As with most design projects, our tables started out with just an idea--or several, rather. We wanted the table tops to be able to flip vertical with a whiteboard surface, we needed them to roll, and we needed them to be sturdy enough to serve as work benches while retaining a professional appearance.
Naturally, we did consider commercially available options as well, but the tables within our budget did not meet all of our design criteria. With a shop and my time at our disposal this summer, we decided to engineer & design our own WMSi tables. While this met our design constraints, we also gained the less tangible benefit of communication of WMSi ideals and branding. By showcasing how we use the engineering process in a real-life application with a budget of several thousand dollars and a timeframe of a couple months, we demonstrate the reasoning for the use of this process in our camps. It can at times be challenging for some of our younger campers to make the connection between camp projects and real-life applications, and telling the backstory of the very tables they sit at could illuminate this connection.

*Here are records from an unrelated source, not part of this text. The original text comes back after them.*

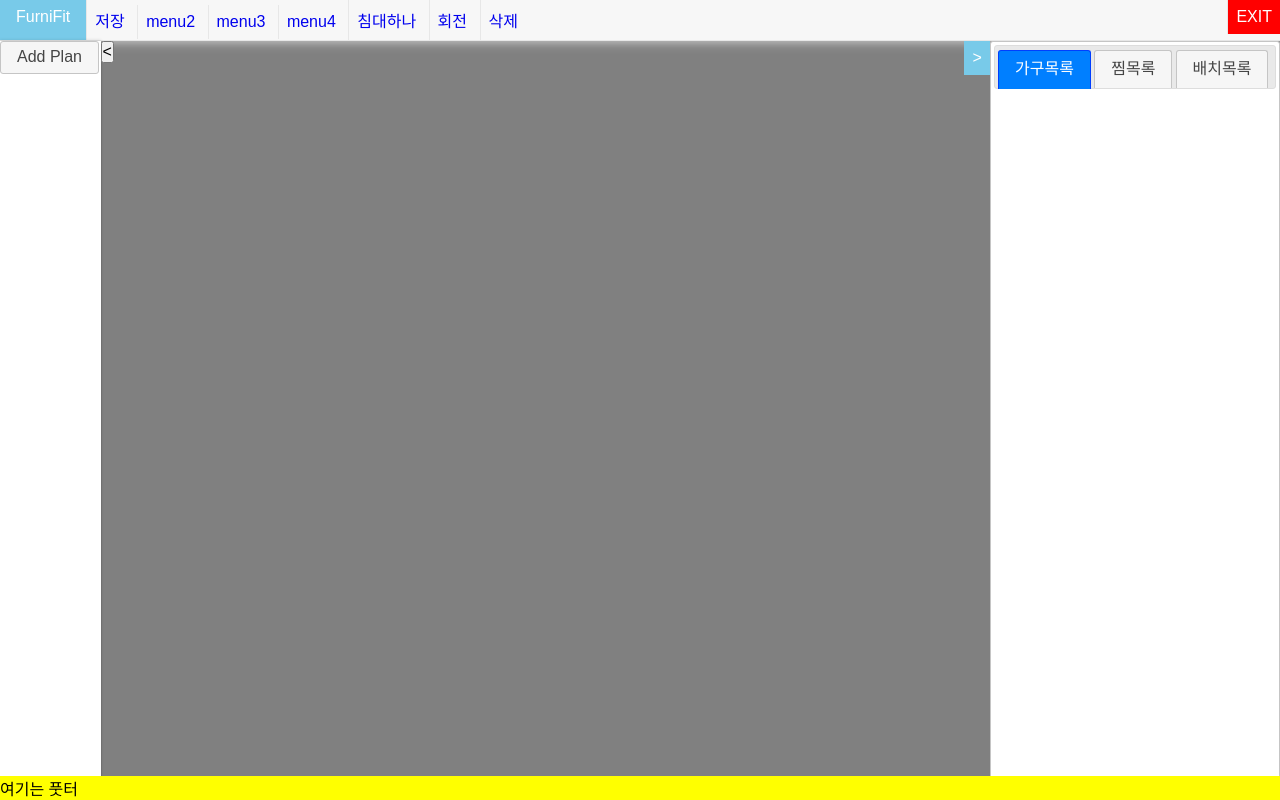
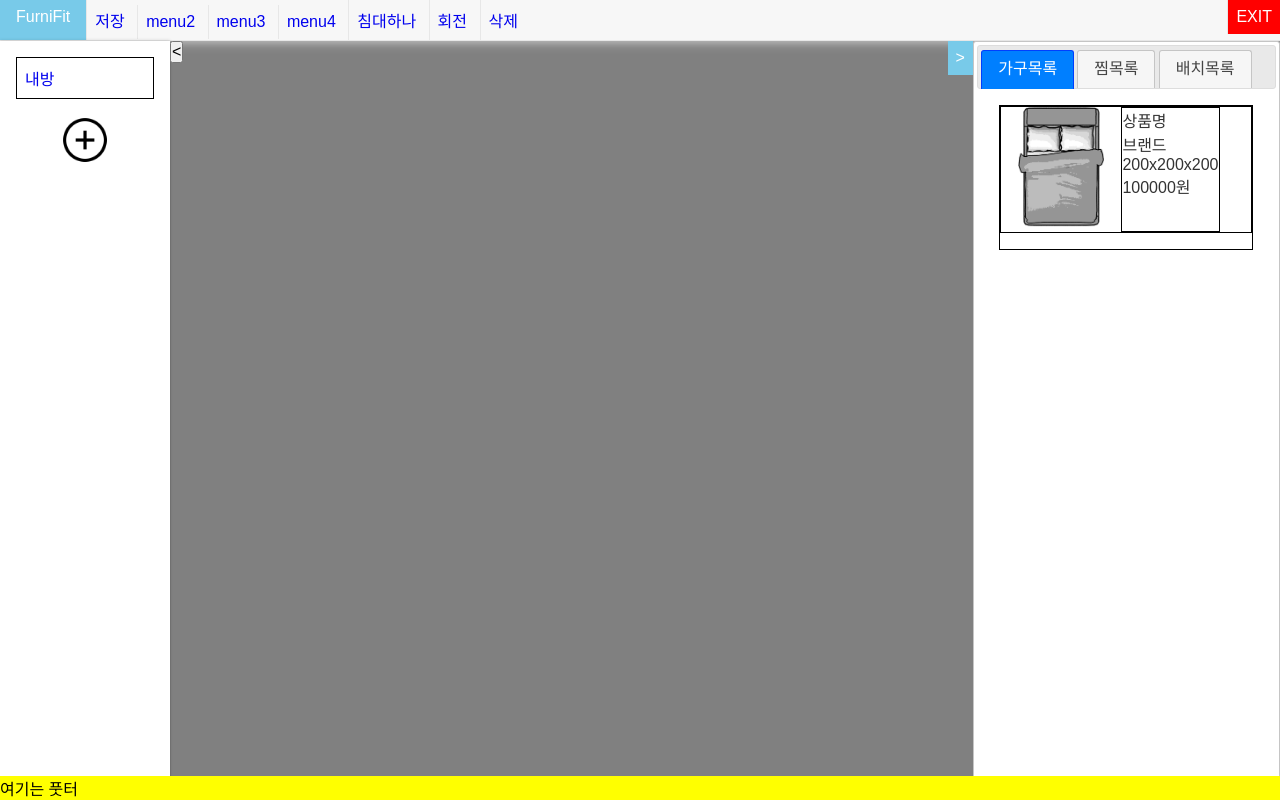
Before and after one commit to vlavla309/furni_planwriter, a plain HTML site: page WebContent/index.html in a window 1280 px wide. Drawn offline with nearby package versions, Linux system fonts and the light colour scheme.

Commit message:
더 빨리

```diff
--- a/WebContent/index.html
+++ b/WebContent/index.html
@@ -63,9 +63,10 @@
 					<div id="planitemTabs">
 				       <ul id="planitems">
 				       <!-- 샘플 ㅎㅎ -->
-						<!-- <li><div class='planitem'><a href='1'>내방</a></div></li> -->
+						<li><div class='planitem'><a href='1'>내방</a></div></li>
 					  </ul>
-					  <button id="newPlanBtn">Add Plan</button>
+					 <!-- <button id="newPlanBtn">Add Plan</button> -->
+					 <a href="#" id="newPlanBtn"><img src="images/plus.png" width=50px;></a>
 					</div>
 					<div id="leftToggle">
 						<button id="leftToggleBtn"><</button>
@@ -84,17 +85,65 @@
 					</div>
 					<div id="rightTabs">
 						<ul>
-							<li><a href="#tab-products">가구목록</a></li>
-							<li><a href="#tab-wishlist">찜목록</a></li>
-							<li><a href="#tab-furnitures">배치목록</a></li>
+							<li><a href="#tabs-1">가구목록</a></li>
+							<li><a href="#tabs-2">찜목록</a></li>
+							<li><a href="#tabs-3">배치목록</a></li>
  						</ul>
-						<div id="tab1" class="tabContent">
+
+ 						<!-- 상품 목록 -->
+						<div id="tabs-1" class="tabContent">
 							<div class="productWrap">
+							<!-- 상품 목록 -->
 								<div class="product">
-
+									<div class="imgWrap">
+									<img src="images/bed.png"/>
+									</div>
+									<div class="infoWrap">
+										<span>상품명</span>
+										<span>브랜드</span>
+										<span>200x200x200</span>
+										<span>100000원</span>
+									</div>
 								</div>
 							</div>
 						</div>
+
+						<!-- 위시리스트 목록 -->
+						<div id="tabs-2" class="tabContent">
+							<div class="productWrap">
+							<!-- 상품 목록 -->
+								<div class="product">
+									<div class="imgWrap">
+									<img src="images/bed.png"/>
+									</div>
+									<div class="infoWrap">
+										<span>상품명</span>
+										<span>브랜드</span>
+										<span>200x200x200</span>
+										<span>100000원</span>
+									</div>
+								</div>
+							</div>
+						</div>
+
+						<!-- 배치 목록 -->
+						<div id="tabs-3" class="tabContent">
+							<div class="productWrap">
+							<!-- 상품 목록 -->
+								<div class="product">
+									<div class="imgWrap">
+									<img src="images/bed.png"/>
+									</div>
+									<div class="infoWrap">
+										<span>상품명</span>
+										<span>브랜드</span>
+										<span>200x200x200</span>
+										<span>100000원</span>
+									</div>
+								</div>
+							</div>
+						</div>
+
 					</div>
 				</div>
 			</div>
@@ -122,6 +171,11 @@
 	<!-- footer 시작 -->
 	<div id="footer">
 		여기는 풋터
+		<div id="furnitureInfoWrap">
+		<div>
+
+		</div>
+		</div>
 	</div>
 	<!-- footer 끝 -->
 
--- a/WebContent/js/planwriter.js
+++ b/WebContent/js/planwriter.js
@@ -60,13 +60,17 @@ $( function() {
 	});
 
 	/*----------------------상품 카테고리 탭----------------------*/
-	$( "#rightTabs" ).tabs({
+	/*$( "#rightTabs" ).tabs({
 		beforeLoad: function( event, ui ) {
 			ui.jqXHR.fail(function() {
 				ui.panel.html("페이지 로드불가!!" );
 			});
 		}
-	});
+	});*/
+
+	$( function() {
+	    $( "#rightTabs" ).tabs();
+	  } );
 
 	// 상품 카테고리 탭 영역 토글 버튼 이벤트처리
 	$( "#rightToggleBtn" ).on( "click", function() {
--- a/WebContent/stylesheet/style.css
+++ b/WebContent/stylesheet/style.css
@@ -1,6 +1,4 @@
 @charset "utf-8";
-
-
 
 *{
 	font-size:16px;
@@ -94,7 +92,8 @@ a{
 	border: 1px solid black;
 	background :white;
 	margin:1em;
-	max-width:120px;
+	padding:0.5em;
+	width:120px;
 	max-height:90px;
 }
 
@@ -103,12 +102,19 @@ a{
 	float:left;
 }
 
+#newPlanBtn{
+	padding:0;
+	background:none;
+	border:none;
+	display:block;
+	margin:auto;
+}
+
 #rightSidebarWrap{
 	height:100%;
 	position:fixed;
 	right:0px;
 }
-
 
 #rightToggle{
 	height:100%;
@@ -122,17 +128,49 @@ a{
 	color :white;
 }
 
-
-
-
 #rightTabs{
 	float:right;
 }
 
 .tabContent{
-	max-height: 30em;
+	heigth:100%;
 	min-height: 30em;
 	overflow: auto;
+}
+
+.productWrap{
+	margin:auto;
+	border:1px solid black;
+}
+
+.product{
+	border:1px solid black;
+	margin:auto;
+	margin-bottom:1em;
+	width:250px;
+	display:flex;
+}
+
+.product .imgWrap{
+	width:120px;
+	height:120px;
+	margin-bottom:0.3em;
+
+}
+
+.product .imgWrap img{
+	margin:auto;
+	height:100%;
+	width:auto;
+	display:block;
+}
+
+.product .infoWrap{
+	border:1px solid black;
+}
+
+.product .infoWrap span{
+	display:block;
 }
 
 #editorWrap{
```
Also changed, not shown: WebContent/js/eventHandler.js (+3 -15 lines), WebContent/images/plus.png (added).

Using our CAD and laser cutting tools, I created a model-scale prototype to prove the concept for our table design. Using a simple T-slot in the top bracket, we gained the flip top functionality without the need for hinges. Using the CNC machine only for the small bracket and utilizing simple 2x4 framing for the rest, costs were kept down while strength was maintained. The laser cutter allowed for rapid prototyping as several changes were made to increase stability. The models also proved their value when I presented to the whole team, in that having a visual to go along with our discussion and decision-making process helped everyone picture the more abstract ideas better. This part was instrumental in bringing the WMSi table from idea to reality.
Once the team was satisfied with how the small-scale prototype operated, I began construction on a full-scale prototype. Based on experiences with this, we continued to follow the engineering process as a means to inform the many changes we made to the design. In the below picture, I am adding the caster wheels and compensating for their additional height by dropping the mounting point down for the top bracket.
With our concept proven at both model and full-scale with prototypes, I began constructing the remaining 6 tables we needed. The base portions shown in the photo above were straightforward, but we continued to iterate on the design for the tabletops themselves. Early on, WMSi learned how awesome whiteboard tables are, so this was a paramount aspect of the tops. The challenge was to make the weak, low-quality showerboard into a sturdy and reasonably professional-looking tabletop. By laminating with plywood, finishing the edges with paint, and adding oak edge stripping, we mostly achieved this. In WMSi fashion though, we have identified several changes we would make to the tops the next time around. Yet again, the engineering process at work with our WMSi tables!